  136. ^ Swami, Nigamananda; Durga Charan Mohanty. "Swami Nigamananda's BHAKTA SAMMILANI". Bhakta Sammilani Oriya book written by Durga Charan Mohanty. Assam Bangiya Saraswata Matha. Retrieved 2011-07-14. 
  137. ^ The Editor, Hinews Bhubaneswar
  138. ^ Nigamananda Sammilani at Biratunga from 5 Feb 2012 to 8 Feb 2012.

Further reading[edit]

Books[edit]

Bengali
English
  • Sarasvati Deva (Svāmī Nigamānanda.) (1989). Tantrika guru. Saraswata Sangha. 
  • Nigamānanda Sarasvati Deva (Svāmī.) (1989). Gyānī guru. Nilachala Saraswata Sangha. 
  • Nigamānanda Sarasvati Deva (Svāmī.) (1989). Premika guru. Nilachala Saraswata Sangha. 
  • Nigamānanda Sarasvati Deva (Svāmī.) (1963). Yogī guru. Nilachala Sarasvata Sangha. 
  • Nigamānanda Sarasvati Deva (Svāmī.) (1969). Brahamacharya Sadhana. Nilachala Sarasvata Sangha. 

Libraries[edit]

English Literature
Oriya Literature
Bengali Literature
  • Premika Guru Author: Paramhansa, Nigamananda, West Bengal Public Library Network
  • Yogi Guru Author: Paramhansa, Nigamananda, West Bengal Public Library Network

Lessons[edit]

Sri Chinmoy LIBRARY Collections

Letters[edit]

External links[edit]

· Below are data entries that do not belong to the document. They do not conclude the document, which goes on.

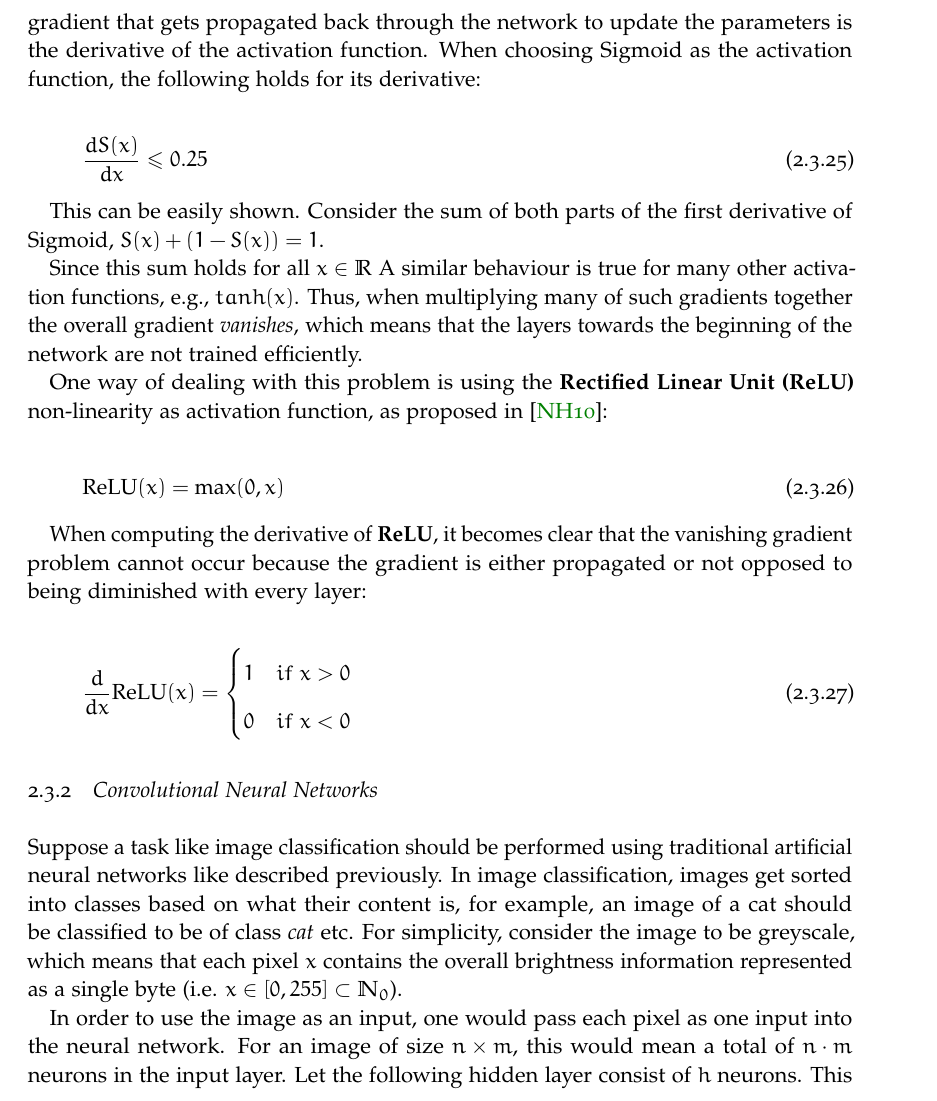
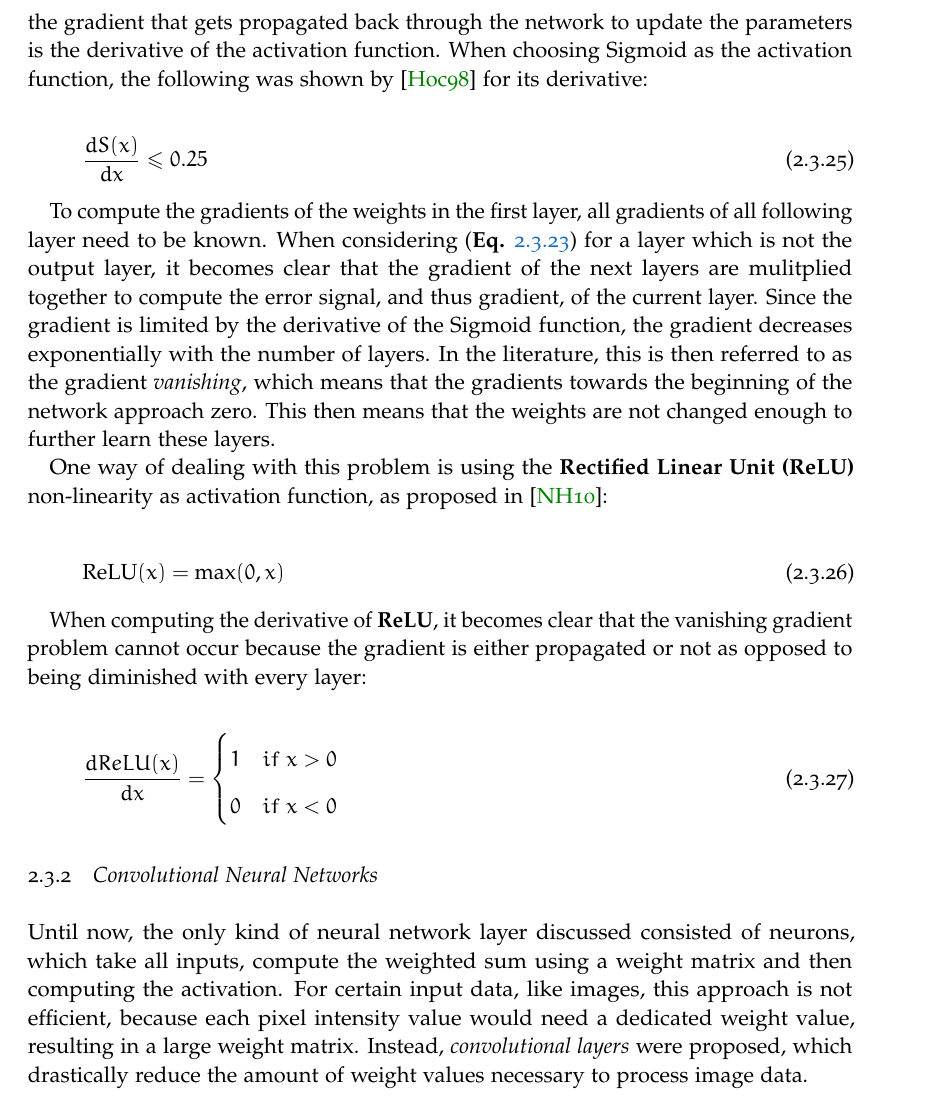
Before and after one commit to MatthiasJakobs/master-thesis, a LaTeX thesis (thesis/thesis.tex, which reads thesis/chapter/02-Fundamentals.tex): part of page 25 of 95, cut so that both start at the same text. Compiled offline with pdfLaTeX.

Commit message:
further work on updating fundamentals

```diff
--- a/thesis/chapter/02-Fundamentals.tex
+++ b/thesis/chapter/02-Fundamentals.tex
@@ -571,18 +573,15 @@ One problem that held the development of deep networks with many hidden layers b
 As seen previously, part of the gradient that gets propagated back through the network to update the parameters is the derivative of the activation function.
-When choosing Sigmoid as the activation function, the following holds for its derivative:
+When choosing Sigmoid as the activation function, the following was shown by \cite{hochreiter_vanishing_1998} for its derivative:
 
 \begin{equation}
     \frac{dS(x)}{dx} \leq 0.25
 \end{equation}
 
-This can be easily shown.
-Consider the sum of both parts of the first derivative of Sigmoid, $S(x) + (1 - S(x)) = 1$.
-
-%TODO: Proof
-
-Since this sum holds for all $x \in \mathbb{R}$
-A similar behaviour is true for many other activation functions, e.g., $tanh(x)$.
-Thus, when multiplying many of such gradients together the overall gradient \textit{vanishes}, which means that the layers towards the beginning of the network are not trained efficiently.
+To compute the gradients of the weights in the first layer, all gradients of all following layer need to be known.
+When considering \eref{eq:vanishing_3} for a layer which is not the output layer, it becomes clear that the gradient of the next layers are mulitplied together to compute the error signal, and thus gradient, of the current layer.
+Since the gradient is limited by the derivative of the Sigmoid function, the gradient decreases exponentially with the number of layers.
+In the literature, this is then referred to as the gradient \textit{vanishing}, which means that the gradients towards the beginning of the network approach zero.
+This then means that the weights are not changed enough to further learn these layers.
 
 One way of dealing with this problem is using the \textbf{Rectified Linear Unit (ReLU)} non-linearity as activation function, as proposed in \cite{nair_rectified_2010}:
 
@@ -590,25 +589,19 @@ One way of dealing with this problem is using the \textbf{Rectified Linear Unit
     \text{ReLU}(x) = \max (0, x)
 \end{equation}
 
-When computing the derivative of \textbf{ReLU}, it becomes clear that the vanishing gradient problem cannot occur because the gradient is either propagated or not opposed to being diminished with every layer:
+When computing the derivative of \textbf{ReLU}, it becomes clear that the vanishing gradient problem cannot occur because the gradient is either propagated or not as opposed to being diminished with every layer:
 
 \begin{equation}
-    \frac{d}{dx} \text{ReLU}(x) = \begin{cases}
+    \frac{d ReLU(x)}{dx} = \begin{cases}
         1 & if ~ x > 0 \\
         0 & if ~ x < 0
     \end{cases}
 \end{equation}
 
 \subsection{Convolutional Neural Networks}
-Suppose a task like image classification should be performed using traditional artificial neural networks like described previously.
-In image classification, images get sorted into classes based on what their content is, for example, an image of a cat should be classified to be of class \textit{cat} etc.
-For simplicity, consider the image to be greyscale, which means that each pixel $x$ contains the overall brightness information represented as a single byte (i.e. $x \in [0,255] \subset \mathbb{N}_0$).
-
-In order to use the image as an input, one would pass each pixel as one input into the neural network.
-For an image of size $n \times m$, this would mean a total of $n \cdot m$ neurons in the input layer.
-Let the following hidden layer consist of $h$ neurons.
-This then means that there need to be $(n \cdot m) \cdot h$ weights for the first hidden layer alone.
-One can see that, even for small images consisting of $32 \times 32$ pixels, the number of weights increase dramatically.
+Until now, the only kind of neural network layer discussed consisted of neurons, which take all inputs, compute the weighted sum using a weight matrix and then computing the activation.
+For certain input data, like images, this approach is not efficient, because each pixel intensity value would need a dedicated weight value, resulting in a large weight matrix.
+Instead, \textit{convolutional layers} were proposed, which drastically reduce the amount of weight values necessary to process image data.
 
 \subsubsection{Convolutional Layer}
 
```
Also changed, not shown: bibliography.bib (+17 -0 lines), thesis/chapter/02-Fundamentals.tex (19 more changed lines).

  • Nigamananda, A site developed by absmath.org, dedicated to his life, works, teachings and philosophy.
  • Nigamananda Paramahansha A Short life history from Banglapedia (National Encyclopedia of Bangladesh)
  • Sadguru Nigamananda A short life (jivani) from nssmumbai.webs.com
  • Sri Sri Thakur Nigamananda Nigam Sudha, A site dedicated to his Life, vaani, Ideals, Philosophy, Sammilani, Sangha, Written Books and about ABS Math(Assam Banigiya Saraswata Matha, Jorhat).
  • Sri Sri Thakur Nigamananda NSS, A site dedicated to his Life, vaani, Ideals, Philosophy, Sammilani, Sangha, Written Books and about ABS Math(Assam Banigiya Saraswata Matha, Jorhat).